4 programs that collect innovative ideas from government employees

Some of the best ideas for improving government might come from within government, writes IBM's John Kamensky.

Hurry up and wait

Government is always trying to play catch-up with technology.

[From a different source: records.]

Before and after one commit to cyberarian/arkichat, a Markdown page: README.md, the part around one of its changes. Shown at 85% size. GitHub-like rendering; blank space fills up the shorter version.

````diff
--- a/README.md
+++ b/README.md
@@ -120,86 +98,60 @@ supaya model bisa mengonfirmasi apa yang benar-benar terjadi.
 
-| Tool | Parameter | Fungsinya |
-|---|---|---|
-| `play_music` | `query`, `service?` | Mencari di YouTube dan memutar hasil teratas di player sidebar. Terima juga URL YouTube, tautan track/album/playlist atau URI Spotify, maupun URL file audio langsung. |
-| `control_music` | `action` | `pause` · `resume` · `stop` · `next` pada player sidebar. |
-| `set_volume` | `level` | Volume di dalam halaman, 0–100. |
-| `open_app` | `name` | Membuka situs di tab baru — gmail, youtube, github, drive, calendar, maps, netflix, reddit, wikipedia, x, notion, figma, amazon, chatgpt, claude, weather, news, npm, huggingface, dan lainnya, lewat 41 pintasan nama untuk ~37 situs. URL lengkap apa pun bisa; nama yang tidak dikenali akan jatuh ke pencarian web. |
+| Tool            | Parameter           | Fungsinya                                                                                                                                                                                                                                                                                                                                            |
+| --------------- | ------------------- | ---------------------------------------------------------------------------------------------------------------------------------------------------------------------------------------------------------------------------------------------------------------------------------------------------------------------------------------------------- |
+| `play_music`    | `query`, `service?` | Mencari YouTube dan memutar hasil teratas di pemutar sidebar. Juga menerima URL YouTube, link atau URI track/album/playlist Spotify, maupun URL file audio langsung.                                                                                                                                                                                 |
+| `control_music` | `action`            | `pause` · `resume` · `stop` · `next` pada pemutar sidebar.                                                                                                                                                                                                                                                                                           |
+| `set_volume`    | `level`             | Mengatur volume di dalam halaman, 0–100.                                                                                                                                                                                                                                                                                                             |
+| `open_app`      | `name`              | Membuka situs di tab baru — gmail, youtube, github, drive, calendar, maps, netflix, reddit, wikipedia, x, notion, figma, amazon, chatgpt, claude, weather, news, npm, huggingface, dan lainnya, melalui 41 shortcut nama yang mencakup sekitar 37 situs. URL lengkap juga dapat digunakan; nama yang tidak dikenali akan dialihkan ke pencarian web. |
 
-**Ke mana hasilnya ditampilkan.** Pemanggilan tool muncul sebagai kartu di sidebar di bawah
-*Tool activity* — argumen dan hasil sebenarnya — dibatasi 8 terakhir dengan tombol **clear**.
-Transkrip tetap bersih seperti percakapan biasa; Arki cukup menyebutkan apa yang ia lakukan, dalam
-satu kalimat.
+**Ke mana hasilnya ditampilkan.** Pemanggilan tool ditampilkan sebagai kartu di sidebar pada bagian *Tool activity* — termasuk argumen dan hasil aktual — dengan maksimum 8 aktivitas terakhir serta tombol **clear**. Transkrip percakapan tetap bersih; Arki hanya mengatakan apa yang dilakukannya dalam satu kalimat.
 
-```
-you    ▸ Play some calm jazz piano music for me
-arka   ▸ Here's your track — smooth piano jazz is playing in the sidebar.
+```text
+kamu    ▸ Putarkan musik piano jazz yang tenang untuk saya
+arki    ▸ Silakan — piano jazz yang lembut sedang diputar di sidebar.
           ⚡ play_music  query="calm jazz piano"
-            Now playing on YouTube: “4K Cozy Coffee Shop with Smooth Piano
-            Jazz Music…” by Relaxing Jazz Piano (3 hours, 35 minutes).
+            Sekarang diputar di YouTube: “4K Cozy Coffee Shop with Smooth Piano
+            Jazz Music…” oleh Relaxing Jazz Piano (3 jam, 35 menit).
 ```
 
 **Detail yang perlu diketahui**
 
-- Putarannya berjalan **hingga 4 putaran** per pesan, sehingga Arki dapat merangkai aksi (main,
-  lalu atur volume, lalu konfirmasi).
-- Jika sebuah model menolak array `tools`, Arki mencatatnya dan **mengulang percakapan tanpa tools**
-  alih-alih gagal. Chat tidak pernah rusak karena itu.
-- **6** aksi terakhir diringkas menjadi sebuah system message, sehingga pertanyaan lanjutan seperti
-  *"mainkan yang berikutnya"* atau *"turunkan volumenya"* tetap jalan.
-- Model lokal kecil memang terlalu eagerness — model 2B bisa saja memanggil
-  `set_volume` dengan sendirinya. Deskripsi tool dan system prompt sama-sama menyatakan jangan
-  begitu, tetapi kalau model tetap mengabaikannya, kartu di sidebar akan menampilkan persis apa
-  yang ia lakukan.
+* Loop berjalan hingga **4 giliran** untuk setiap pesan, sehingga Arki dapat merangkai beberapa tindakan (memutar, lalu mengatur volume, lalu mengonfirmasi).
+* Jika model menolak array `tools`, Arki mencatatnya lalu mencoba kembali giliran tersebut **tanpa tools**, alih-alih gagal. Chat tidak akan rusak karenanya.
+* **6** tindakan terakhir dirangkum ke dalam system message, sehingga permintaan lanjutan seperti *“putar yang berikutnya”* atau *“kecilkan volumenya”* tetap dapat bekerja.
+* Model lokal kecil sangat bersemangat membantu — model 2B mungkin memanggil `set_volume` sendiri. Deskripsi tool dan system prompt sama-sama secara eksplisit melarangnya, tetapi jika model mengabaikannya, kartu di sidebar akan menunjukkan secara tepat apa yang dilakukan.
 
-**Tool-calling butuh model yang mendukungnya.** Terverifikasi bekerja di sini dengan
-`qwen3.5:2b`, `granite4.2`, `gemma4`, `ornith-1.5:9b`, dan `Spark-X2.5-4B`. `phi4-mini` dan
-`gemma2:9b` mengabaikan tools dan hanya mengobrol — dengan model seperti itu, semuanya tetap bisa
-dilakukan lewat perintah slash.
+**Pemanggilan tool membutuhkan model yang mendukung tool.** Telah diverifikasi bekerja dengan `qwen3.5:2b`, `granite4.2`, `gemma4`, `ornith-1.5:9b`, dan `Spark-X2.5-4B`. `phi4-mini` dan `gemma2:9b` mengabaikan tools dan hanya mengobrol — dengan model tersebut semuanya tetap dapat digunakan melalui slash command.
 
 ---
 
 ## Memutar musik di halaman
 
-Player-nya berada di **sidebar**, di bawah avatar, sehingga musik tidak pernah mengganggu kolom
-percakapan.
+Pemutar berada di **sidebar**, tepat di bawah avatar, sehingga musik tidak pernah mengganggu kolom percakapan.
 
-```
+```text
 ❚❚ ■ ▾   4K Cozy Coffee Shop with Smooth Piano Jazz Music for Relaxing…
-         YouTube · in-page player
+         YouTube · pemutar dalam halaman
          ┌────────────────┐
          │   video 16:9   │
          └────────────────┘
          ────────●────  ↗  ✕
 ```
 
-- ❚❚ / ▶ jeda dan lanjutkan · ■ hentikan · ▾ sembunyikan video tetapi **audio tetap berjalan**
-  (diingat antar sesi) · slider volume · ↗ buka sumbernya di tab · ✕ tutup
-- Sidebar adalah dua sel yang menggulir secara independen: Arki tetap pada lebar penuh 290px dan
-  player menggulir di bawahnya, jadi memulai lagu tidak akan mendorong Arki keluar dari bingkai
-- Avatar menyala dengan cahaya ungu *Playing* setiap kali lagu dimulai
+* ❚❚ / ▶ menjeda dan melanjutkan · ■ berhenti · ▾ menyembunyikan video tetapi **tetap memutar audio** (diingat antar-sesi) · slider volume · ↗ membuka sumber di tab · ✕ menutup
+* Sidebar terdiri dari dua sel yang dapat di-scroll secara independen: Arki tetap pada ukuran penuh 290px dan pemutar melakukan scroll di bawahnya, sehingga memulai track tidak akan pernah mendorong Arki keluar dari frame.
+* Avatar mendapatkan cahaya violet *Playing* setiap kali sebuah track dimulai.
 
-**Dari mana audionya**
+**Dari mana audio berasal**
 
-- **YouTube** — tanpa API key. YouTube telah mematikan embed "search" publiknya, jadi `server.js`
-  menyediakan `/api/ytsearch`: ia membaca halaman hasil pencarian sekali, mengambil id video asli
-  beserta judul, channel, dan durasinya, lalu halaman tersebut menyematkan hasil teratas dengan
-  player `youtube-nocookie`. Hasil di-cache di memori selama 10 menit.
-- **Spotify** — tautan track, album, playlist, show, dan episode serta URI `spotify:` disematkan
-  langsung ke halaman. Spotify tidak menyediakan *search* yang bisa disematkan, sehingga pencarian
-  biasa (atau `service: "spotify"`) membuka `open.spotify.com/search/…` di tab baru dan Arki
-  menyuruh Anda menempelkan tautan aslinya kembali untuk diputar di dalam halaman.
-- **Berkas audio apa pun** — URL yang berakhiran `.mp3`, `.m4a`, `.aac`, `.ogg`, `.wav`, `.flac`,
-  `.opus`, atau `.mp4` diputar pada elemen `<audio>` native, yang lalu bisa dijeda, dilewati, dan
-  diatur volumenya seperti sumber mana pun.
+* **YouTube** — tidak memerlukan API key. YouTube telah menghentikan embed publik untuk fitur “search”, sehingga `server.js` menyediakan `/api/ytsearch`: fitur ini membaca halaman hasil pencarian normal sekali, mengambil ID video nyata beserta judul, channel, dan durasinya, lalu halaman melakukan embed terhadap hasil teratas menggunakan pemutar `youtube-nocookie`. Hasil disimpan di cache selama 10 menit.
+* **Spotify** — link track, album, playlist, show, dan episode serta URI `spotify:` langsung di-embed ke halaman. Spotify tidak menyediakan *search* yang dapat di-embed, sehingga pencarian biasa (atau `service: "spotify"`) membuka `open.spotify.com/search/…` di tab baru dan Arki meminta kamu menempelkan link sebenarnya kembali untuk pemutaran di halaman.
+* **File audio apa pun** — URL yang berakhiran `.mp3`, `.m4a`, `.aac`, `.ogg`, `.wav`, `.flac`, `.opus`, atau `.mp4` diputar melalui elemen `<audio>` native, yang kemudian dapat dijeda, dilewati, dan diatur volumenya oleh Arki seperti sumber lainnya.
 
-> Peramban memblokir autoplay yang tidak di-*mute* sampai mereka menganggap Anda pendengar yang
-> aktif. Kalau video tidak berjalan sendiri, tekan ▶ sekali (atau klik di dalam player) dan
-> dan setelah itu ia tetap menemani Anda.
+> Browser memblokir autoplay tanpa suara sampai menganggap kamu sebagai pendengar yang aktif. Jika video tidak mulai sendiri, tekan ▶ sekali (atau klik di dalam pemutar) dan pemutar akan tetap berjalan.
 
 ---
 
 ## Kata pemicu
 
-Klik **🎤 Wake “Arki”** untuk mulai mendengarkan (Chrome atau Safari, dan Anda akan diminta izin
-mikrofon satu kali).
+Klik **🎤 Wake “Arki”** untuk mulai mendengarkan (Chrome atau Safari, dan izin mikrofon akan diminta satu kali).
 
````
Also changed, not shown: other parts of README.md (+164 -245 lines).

And Apps.gov's foray into cloud computing is no different.

The case for pay for performance

A review of academic research finds tying compensation to metrics can pay off, writes columnist Steve Kelman.

Baseball and acquisition have a lot in common, for better or worse

Intensified oversight undermines support for procurement staff, writes columnist Bill Gormley.

Where is Where.gov?

A basic tenet of good government is knowing where our 'stuff' is, writes columnist Christopher K. Tucker.

Maximum benefit

The idea that the operations of government should be driven by the same motive as private enterprise is fallacious on the face of it, but that’s not to say that government agencies should not run more efficiently.

Marines' social-media ban is bad for morale

Rather than telling troops to get off Twitter and Facebook, the military should educate them about security.

The quick, cheap path to innovation

Inexpensive prototypes make it feasible to test new ideas and get user feedback.

The case for award-fee contracts

Award fees lead to better work from contractors — as long as they are clearly defined.

Monumental task

The second half of the National Archives and Records Administration's name suggests an even bigger challenge than keeping aging official parchments from rotting away into oblivion.

How contractors can help agencies save money

The contracting community should work together to find creative ways to meet OMB’s goal of reducing contract spending.

National health network needs incentives too

The United States runs the risk of ending up with 50 separate health IT networks — and all the headaches they entail.